Legislation targeting banks doing business with Chinese officials behind new law to be sent to White House.
China has promised to take “all necessary countermeasures” if the United States pressed ahead with legislation penalising banks doing business with Chinese officials who implement Beijing’s draconian new national security law on Hong Kong.
The warning on Friday came after the US Senate unanimously approved the Hong Kong Autonomy Act, sending it to the White House for President Donald Trump’s signature.
“This US move has grossly interfered in China’s internal affairs and seriously violated international law, as well as the basic norms governing international relations,” the Foreign Affairs Committee of China’s National People’s Congress said.
“If the US side is bent on going down the wrong path, China will resolutely respond with all necessary countermeasures.”
Beijing has faced a groundswell of criticism over its decision to impose a law outlawing “acts of subversion, secession, terrorism and colluding with foreign forces” in Hong Kong. Pro-democracy protesters in the city as well as foreign governments say the law breaches the “one country, two systems” principle enshrined in the 1984 Sino-British treaty that guaranteed the autonomy of Hong Kong.
The law has triggered alarm among democracy activists and rights groups. Demosisto, a pro-democracy group led by Hong Kong activist Joshua Wong, disbanded hours after the legislation was passed, while prominent group member Nathan Law said on Friday that he had left the global financial hub.
The 26-year-old said he made the decision to leave after criticising the new law at a US congressional hearing he attended via livestream on Wednesday. “Of course, I knew my speech and appearance would put my own safety in serious jeopardy given the circumstances,” he wrote on Twitter.
“As a global-facing activist, the choice I have are stark: to stay silent from now on, or to keep engaging in private diplomacy so I can warn the world of the threat of Chinese authoritarian expansion. I made the decision when I agreed to testify before the US Congress.”
Al Jazeera’s Sarah Clarke, reporting from Hong Kong, said Law did not close his whereabouts for security reasons and is “just one among a number of political figures who’ve fled as a result of the national security law”.
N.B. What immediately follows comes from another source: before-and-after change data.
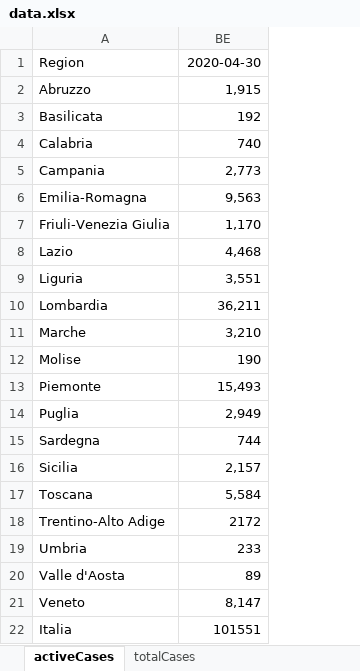
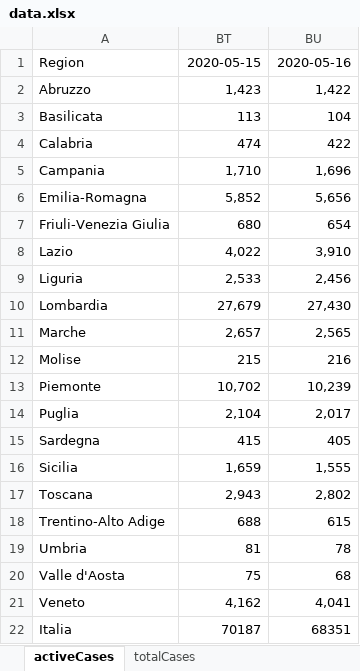
Before and after one commit to robertobastone/ICE, an Excel workbook: data.xlsx, sheet activeCases, drawn as a sheet; values as stored, in another font and other column widths than the file's, no borders; removed rows and columns are numbered as before the commit, all else as after; the diff names each change by its address in the sheet, - before the commit and + after, or states it on an @@ line.

Commit message:
new data
Co-Authored-By: Roberto Bastone <robertobastone@users.noreply.github.com>

```diff
--- a/data.xlsx (sheet activeCases)
+++ b/data.xlsx (sheet activeCases)
@@ column BE hidden, rows 1-22: 2020-04-30 | 1,915 | 192 | 740 | 2,773 | 9,563 | 1,170 | 4,468 | 3,551 | 36,211 | 3,210 | 190 | 15,493 | 2,949 | 744 | 2,157 | 5,584 | 2172 | 233 | 89 | 8,147 | 101551 @@
+column BT, rows 1-22: 2020-05-15 | 1,423 | 113 | 474 | 1,710 | 5,852 | 680 | 4,022 | 2,533 | 27,679 | 2,657 | 215 | 10,702 | 2,104 | 415 | 1,659 | 2,943 | 688 | 81 | 75 | 4,162 | 70187
+column BU, rows 1-22: 2020-05-16 | 1,422 | 104 | 422 | 1,696 | 5,656 | 654 | 3,910 | 2,456 | 27,430 | 2,565 | 216 | 10,239 | 2,017 | 405 | 1,555 | 2,802 | 615 | 78 | 68 | 4,041 | 68351
```
Also changed, not shown: sheet totalCases, hidden cells, 30 other files.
“Joshua Wong and prominent Demosisto member Agnes Chow – we do not know where they are at the moment. We think they must be in the city as they face criminal charges and are not allowed to leave as a result.”
Wong and Chow face charges of taking part in an unlawful assembly in August last year, during mass protests against a now-withdrawn extradition bill with mainland China. It was those demonstrations – which lasted for months and at times descended into violence – that prompted Beijing’s move to impose the security law.
Officials in Beijing and Hong Kong say the law, which bypasses Hong Kong’s legislature, is necessary to restore order and stability in the city and will only target a handful of “trouble-makers”.
Meanwhile, Hong Kong’s local government confirmed that a popular protest slogan used over the last year – “Liberate Hong Kong, revolution of our times” – was now illegal. The rallying cry appears on placards at rallies, is printed on clothes and accessories and scribbled on post-it notes on walls across the city.
“The slogan ‘Liberate Hong Kong, the revolution of our times’ nowadays connotes “Hong Kong independence”, or separating the Hong Kong Special Administrative Region (HKSAR) from the People’s Republic of China, altering the legal status of the HKSAR, or subverting the state power,” the government said in a statement late on Thursday.
On Wednesday, the 23rd anniversary of the former British colony’s handover to Chinese rule, police arrested about 370 people during protests against the legislation, with 10 of those involving violations of the new law
The United Kingdom has announced plans to allow millions of Hong Kong citizens with British National Overseas status to relocate with their families and eventually apply for citizenship. Australia said it was considering similar action, while Taiwan has opened an office to help Hong Kong people wanting to flee the city.